WHAT NEEDS TO BE DONE:
Report back every line of the entries that contains "mTLS", exactly as written.

(Data entries)
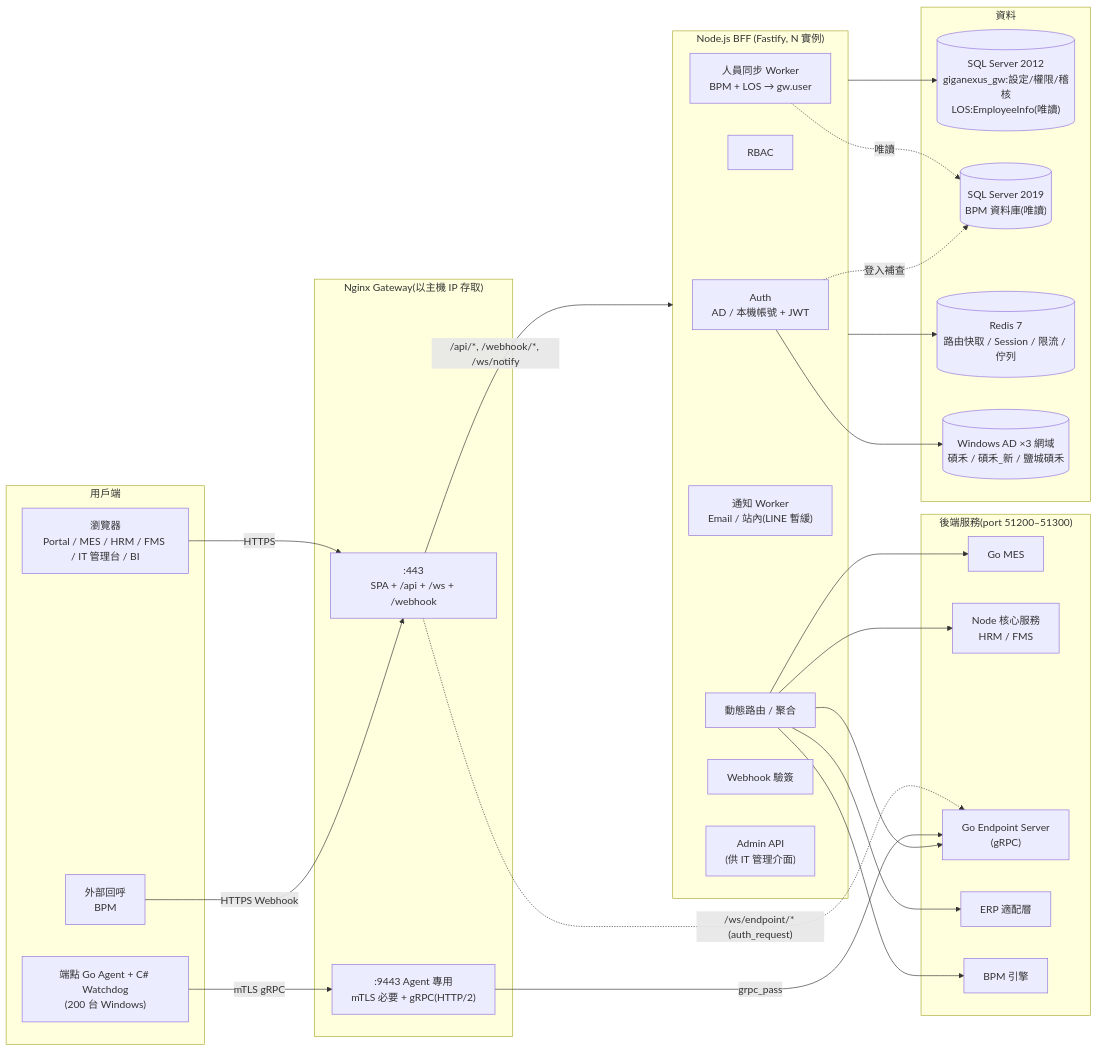
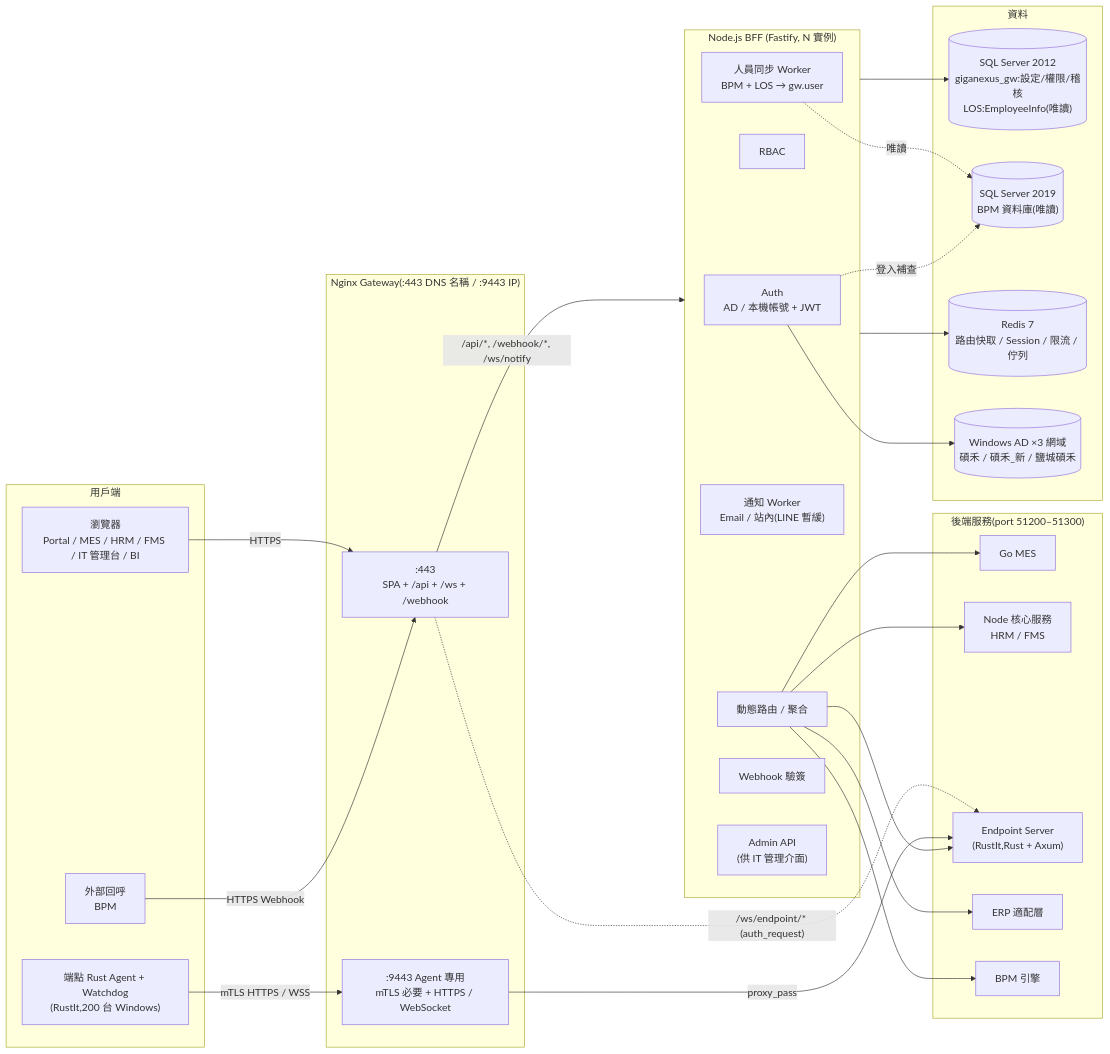
Before and after one commit to WeiWeicode/giga-api-gateway-bff: the diagram in docs/ARCHITECTURE.md, drawn with Mermaid. The commit also changed other lines of this file and 15 other files, not shown here.

First line of the commit message:
docs: Agent 改 Rust + WebSocket、時程以甘特圖為準(PRD v0.9)

````diff
--- a/docs/ARCHITECTURE.md
+++ b/docs/ARCHITECTURE.md
@@ -10,50 +10,50 @@
 ```mermaid
 flowchart LR
     subgraph Clients ["用戶端"]
         B["瀏覽器<br/>Portal / MES / HRM / FMS / IT 管理台 / BI"]
-        A["端點 Go Agent + C# Watchdog<br/>(200 台 Windows)"]
+        A["端點 Rust Agent + Watchdog<br/>(RustIt,200 台 Windows)"]
         X["外部回呼<br/>BPM"]
     end
 
-    subgraph GW ["Nginx Gateway(以主機 IP 存取)"]
+    subgraph GW ["Nginx Gateway(:443 DNS 名稱 / :9443 IP)"]
         N1[":443<br/>SPA + /api + /ws + /webhook"]
-        N2[":9443 Agent 專用<br/>mTLS 必要 + gRPC(HTTP/2)"]
+        N2[":9443 Agent 專用<br/>mTLS 必要 + HTTPS / WebSocket"]
     end
 
     subgraph BFFZ ["Node.js BFF (Fastify, N 實例)"]
         AUTH["Auth<br/>AD / 本機帳號 + JWT"]
         RBAC["RBAC"]
         ROUTER["動態路由 / 聚合"]
         NOTI["通知 Worker<br/>Email / 站內(LINE 暫緩)"]
         SYNC["人員同步 Worker<br/>BPM + LOS → gw.user"]
         WH["Webhook 驗簽"]
         ADM["Admin API<br/>(供 IT 管理介面)"]
     end
 
     subgraph SVC ["後端服務(port 51200–51300)"]
         MES["Go MES"]
         CORE["Node 核心服務<br/>HRM / FMS"]
-        EP["Go Endpoint Server<br/>(gRPC)"]
+        EP["Endpoint Server<br/>(RustIt,Rust + Axum)"]
         ERP["ERP 適配層"]
         BPM["BPM 引擎"]
     end
 
     subgraph DATA ["資料"]
         SQL[("SQL Server 2012<br/>giganexus_gw:設定/權限/稽核<br/>LOS:EmployeeInfo(唯讀)")]
         BPMDB[("SQL Server 2019<br/>BPM 資料庫(唯讀)")]
         R[("Redis 7<br/>路由快取 / Session / 限流 / 佇列")]
         AD[("Windows AD ×3 網域<br/>碩禾 / 碩禾_新 / 鹽城碩禾")]
     end
 
     B -->|HTTPS| N1
-    A -->|mTLS gRPC| N2
+    A -->|mTLS HTTPS / WSS| N2
     X -->|HTTPS Webhook| N1
     N1 -->|"/api/*, /webhook/*, /ws/notify"| BFFZ
     N1 -.->|"/ws/endpoint/* (auth_request)"| EP
-    N2 -->|grpc_pass| EP
+    N2 -->|proxy_pass| EP
     ROUTER --> MES & CORE & ERP & BPM & EP
     AUTH --> AD
     SYNC -.->|唯讀| BPMDB
     AUTH -.->|登入補查| BPMDB
     BFFZ --> SQL & R
 ```
````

SOLUTION FOR THIS EXERCISE:
-        N2[":9443 Agent 專用<br/>mTLS 必要 + gRPC(HTTP/2)"]
+        N2[":9443 Agent 專用<br/>mTLS 必要 + HTTPS / WebSocket"]
-    A -->|mTLS gRPC| N2
+    A -->|mTLS HTTPS / WSS| N2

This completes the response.